This is not a medical post, but something really bothered me yesterday. Berate me if you want. Call me naive. Call me a bad mother. But several months ago I let my 12 year old daughter get her own Facebook page. I know her password. I keep track of her activity. If someone tags her in a photo, I am notified. In fact, this is what happened a few days ago. I noticed that a photo of my daughter was tagged on a profile with an obviously fictitious name, which was comprised of the name of her middle school and then the word smexys as the last name.
Smexy, according to my friend's 17 year old daughter and some who-knows-how-reputable websites such as internetslang.com and yahooanswers.com, means smart and sexy or possibly lip smackingly sexy.
So, I'm thinking smexy really should not be associated with middle school in any way. However, when I checked out the link, I found out the purpose of the profile. It consisted of dozens of different posts, each containg two photos. Each photo was of a middle school kid, fully clothed, only one bikini pic, thank God, with various poses and expressions ranging in provacativity from a sunny smile while holding a puppy to the pouty duck lipped face of a girl in a low cut tank top. In the name of gender equality there was even a section for the young dudes of the school. First names of the kids are shown. In the captions the site's followers are invited to vote for who is the smexier of the two.
I think my daughter is gorgeous, the most beautiful, precious young woman on earth. The voters, not so much. She got three votes. The other girl got about a dozen. I know it is so, so shallow, but this broke my heart. The typical middle school girl's spirit is delicate, easily crushed. They so desire to be loved and admired, especially by their peers. I could tell her all day long that she is beautiful, but a compliment or insult from a fellow student makes an exponentially larger impact. My sweet girl looks a little like I did when I was her age, tall and really skinny, huge eyes, long neck, big lips. But when you grow out of the gawky phase and into your features, these attributes become tall and slender, big eyes, graceful, swan like neck, full lips. Middle school kids can't see much past today though. They can't see the beauty and grace they will grow into.
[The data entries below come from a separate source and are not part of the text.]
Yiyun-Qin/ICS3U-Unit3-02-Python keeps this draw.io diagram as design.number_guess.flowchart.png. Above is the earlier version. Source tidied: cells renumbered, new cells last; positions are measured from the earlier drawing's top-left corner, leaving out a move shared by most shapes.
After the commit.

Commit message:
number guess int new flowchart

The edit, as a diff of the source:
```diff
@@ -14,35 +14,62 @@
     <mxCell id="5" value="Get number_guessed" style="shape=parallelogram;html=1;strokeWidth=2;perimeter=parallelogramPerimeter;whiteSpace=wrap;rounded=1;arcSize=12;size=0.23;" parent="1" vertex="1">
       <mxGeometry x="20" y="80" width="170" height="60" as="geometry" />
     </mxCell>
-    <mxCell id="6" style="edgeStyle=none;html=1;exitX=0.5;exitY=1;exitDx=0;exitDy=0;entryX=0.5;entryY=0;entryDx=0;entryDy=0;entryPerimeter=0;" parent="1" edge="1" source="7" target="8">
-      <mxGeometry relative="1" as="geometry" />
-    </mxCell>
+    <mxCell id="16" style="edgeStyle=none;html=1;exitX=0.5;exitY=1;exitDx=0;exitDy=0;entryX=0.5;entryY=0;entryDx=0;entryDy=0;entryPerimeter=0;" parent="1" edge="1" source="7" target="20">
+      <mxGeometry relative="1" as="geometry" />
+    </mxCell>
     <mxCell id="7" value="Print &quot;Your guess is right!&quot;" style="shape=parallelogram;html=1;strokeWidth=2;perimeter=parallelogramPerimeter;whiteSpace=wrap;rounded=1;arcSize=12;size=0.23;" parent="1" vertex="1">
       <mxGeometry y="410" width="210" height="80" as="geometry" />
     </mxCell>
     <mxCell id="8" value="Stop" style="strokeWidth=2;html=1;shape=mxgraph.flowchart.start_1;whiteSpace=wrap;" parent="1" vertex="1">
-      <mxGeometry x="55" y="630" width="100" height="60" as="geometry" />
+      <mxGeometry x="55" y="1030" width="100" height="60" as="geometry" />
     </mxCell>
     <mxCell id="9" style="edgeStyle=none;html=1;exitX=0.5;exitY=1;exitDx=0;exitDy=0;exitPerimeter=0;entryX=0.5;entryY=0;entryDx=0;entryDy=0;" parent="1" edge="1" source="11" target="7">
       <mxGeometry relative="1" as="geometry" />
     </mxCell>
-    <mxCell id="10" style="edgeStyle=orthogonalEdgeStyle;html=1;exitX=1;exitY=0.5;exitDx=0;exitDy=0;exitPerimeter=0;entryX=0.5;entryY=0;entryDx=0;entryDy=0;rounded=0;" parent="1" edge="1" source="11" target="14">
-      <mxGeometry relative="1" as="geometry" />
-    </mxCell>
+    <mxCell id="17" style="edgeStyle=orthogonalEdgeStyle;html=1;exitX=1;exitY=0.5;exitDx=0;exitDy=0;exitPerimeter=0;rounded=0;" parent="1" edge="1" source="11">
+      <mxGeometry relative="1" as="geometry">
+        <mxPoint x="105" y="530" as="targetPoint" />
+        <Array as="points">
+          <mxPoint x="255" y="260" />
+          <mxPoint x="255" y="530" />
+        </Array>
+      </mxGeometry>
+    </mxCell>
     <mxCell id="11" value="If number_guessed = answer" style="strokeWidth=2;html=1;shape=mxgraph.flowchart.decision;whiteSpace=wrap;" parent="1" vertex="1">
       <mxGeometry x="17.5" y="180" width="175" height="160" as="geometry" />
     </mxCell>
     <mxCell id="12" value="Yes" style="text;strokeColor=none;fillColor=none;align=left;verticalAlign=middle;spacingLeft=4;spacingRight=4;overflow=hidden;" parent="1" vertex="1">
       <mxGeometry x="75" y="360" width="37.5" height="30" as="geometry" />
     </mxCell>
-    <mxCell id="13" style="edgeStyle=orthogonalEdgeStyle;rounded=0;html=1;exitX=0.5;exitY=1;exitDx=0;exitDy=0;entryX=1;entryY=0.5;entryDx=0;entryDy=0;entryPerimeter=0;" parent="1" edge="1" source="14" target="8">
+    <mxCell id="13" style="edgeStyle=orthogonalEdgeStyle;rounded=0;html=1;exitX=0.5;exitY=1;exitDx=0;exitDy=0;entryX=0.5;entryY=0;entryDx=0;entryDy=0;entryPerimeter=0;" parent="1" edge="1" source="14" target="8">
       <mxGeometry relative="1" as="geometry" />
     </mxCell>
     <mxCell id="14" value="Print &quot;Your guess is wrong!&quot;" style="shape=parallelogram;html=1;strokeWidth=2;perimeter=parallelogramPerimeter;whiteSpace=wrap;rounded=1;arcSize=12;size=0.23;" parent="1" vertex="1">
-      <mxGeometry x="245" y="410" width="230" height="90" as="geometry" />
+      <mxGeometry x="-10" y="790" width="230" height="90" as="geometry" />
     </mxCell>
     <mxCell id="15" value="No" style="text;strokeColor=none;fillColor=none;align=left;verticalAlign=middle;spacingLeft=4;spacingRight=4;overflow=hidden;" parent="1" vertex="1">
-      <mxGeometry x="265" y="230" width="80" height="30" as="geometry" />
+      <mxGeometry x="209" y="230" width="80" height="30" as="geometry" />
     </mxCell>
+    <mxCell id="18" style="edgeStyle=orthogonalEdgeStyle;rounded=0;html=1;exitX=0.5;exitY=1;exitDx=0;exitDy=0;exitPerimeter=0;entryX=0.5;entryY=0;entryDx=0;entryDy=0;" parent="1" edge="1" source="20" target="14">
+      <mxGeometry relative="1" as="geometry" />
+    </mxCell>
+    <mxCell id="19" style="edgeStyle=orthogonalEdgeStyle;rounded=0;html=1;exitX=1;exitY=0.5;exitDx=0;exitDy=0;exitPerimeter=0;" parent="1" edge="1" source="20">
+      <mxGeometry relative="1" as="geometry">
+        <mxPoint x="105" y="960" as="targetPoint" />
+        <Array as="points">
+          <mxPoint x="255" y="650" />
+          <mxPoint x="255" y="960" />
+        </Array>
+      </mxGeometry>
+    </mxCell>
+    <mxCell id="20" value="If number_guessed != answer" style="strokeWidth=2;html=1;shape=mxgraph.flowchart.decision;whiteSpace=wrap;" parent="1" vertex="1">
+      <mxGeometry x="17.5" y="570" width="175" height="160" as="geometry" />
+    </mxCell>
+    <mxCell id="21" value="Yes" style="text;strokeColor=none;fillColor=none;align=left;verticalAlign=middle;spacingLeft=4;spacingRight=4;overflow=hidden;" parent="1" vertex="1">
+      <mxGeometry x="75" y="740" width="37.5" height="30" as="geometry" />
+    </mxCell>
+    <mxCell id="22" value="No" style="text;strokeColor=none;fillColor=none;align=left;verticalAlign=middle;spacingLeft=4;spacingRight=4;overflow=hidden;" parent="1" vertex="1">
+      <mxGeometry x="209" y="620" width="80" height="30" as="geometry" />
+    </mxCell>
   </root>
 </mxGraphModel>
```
More importantly, however, as this contest illustrates, they tend to not pay attention to anything past physical beauty. For example, I know my daughter loves animals, hates math, adores her baby brother, believes in a loving God, wants to be a famous author, and will bake a cake at 9 o clock at night just because she and I think some chocolate sounds yummy. I want to hope as these kids get older they will start to appreciate other aspects of their peers besides their looks. Will that happen? My daughter is a quiet, "good girl" at school. When you get to know her, the real giggly, silly, talkative nature emerges. But that involves actually taking the time to get to know her.
She didn't tell me about the Facebook profile. Typically she only keeps things to herself that bother her or that she is ashamed of. There is no shame in wanting to be considered attractive. I just pray that she eventually appreciates the other parts of her lovely self. Of course I do encourage her to take care of her physical body, exercise, eat something on occasion besides junk food, wash her face at night, we give each other manicures etc. That is just healthy and balanced. It is a lot, though, to expect middle school society to embrace inner beauty, unrealistic when I was there and unrealistic now as well. It is my job, however to nurture her spirit, her soul and to help her blossom into a beautiful person.
Now as a parent, often objectivity is out of the question. One can be too close to a situation to really see it clearly. Do I bring up this facebook profile in conversation? What do you think of these beauty contests, harmless or hurtful?